By the time the war is in full swing Max and Werner are skilled pilots on opposite sides of the fight, and it comes to the attention of the US that Max is either not who he seems or, potentially, a way for them to strike a serious blow against the enemy, and somehow this plan involves Hanna.
Bear’s Tooth tells a story of the war through the eyes of three friends, using a non-linear narrative to explore their friendship, hopes, failures and challenges, and encapsulates the absurdity of a war that divides countries and people and throws them against one another. This opening volume sets the tale up superbly as Max, Werner and Hanna all strive to fulfil their ambitions despite the changing world around them, and with little thought to the ultimate destination of the paths they set out on.
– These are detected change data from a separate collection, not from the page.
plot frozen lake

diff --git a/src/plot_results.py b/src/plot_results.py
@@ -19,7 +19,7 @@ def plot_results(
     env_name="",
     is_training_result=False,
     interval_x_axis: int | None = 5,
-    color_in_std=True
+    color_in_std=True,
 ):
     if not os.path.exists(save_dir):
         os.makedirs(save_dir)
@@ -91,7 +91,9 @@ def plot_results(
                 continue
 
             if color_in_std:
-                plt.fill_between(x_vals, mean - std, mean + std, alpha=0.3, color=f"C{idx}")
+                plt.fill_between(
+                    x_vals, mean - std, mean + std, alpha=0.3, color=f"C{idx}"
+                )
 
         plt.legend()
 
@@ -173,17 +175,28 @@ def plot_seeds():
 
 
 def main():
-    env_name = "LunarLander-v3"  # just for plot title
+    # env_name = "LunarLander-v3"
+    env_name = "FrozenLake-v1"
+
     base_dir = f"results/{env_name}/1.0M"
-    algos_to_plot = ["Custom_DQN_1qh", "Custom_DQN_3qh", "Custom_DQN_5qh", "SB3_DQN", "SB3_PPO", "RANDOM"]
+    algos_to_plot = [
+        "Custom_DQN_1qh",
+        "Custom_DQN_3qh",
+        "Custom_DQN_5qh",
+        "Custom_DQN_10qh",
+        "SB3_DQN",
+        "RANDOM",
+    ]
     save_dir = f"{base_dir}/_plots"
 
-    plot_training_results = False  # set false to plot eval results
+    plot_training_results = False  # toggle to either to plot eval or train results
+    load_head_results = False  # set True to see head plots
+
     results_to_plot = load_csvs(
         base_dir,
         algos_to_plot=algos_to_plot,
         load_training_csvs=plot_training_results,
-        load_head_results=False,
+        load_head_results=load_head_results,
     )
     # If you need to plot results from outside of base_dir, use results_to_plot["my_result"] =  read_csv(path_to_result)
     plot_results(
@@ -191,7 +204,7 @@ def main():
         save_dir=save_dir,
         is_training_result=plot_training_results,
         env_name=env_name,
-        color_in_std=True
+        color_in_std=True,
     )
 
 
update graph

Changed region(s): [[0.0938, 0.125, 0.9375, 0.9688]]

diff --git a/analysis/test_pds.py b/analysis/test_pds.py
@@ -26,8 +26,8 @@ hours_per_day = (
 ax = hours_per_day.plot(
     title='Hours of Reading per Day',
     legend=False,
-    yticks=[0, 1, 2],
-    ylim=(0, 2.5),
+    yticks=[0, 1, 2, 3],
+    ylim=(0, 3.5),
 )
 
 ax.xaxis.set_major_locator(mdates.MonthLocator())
Comic storytelling has the ability to open up so many new avenues of storytelling, and here we have a prime example of a different perspective of WW2 told from outside of the usual viewpoints. I’d never heard of Silesia prior to picking up this book and that detail alone has opened up new paths of discovery for me. Henriet’s artwork, coupled with Usagi’s thoughtful colour palette, captures the period perfectly, with some excellent depictions of military aircraft and ships. Where a movie will spend millions on CGI effects to realise such vehicles, artists like Henriet drag you straight in to the action at a fraction of the cost but with all the drama. If this first issue is anything to go by then Bear’s Tooth has the potential to be a thought provoking and memorable series.
And if you liked that: Book 2 follows soon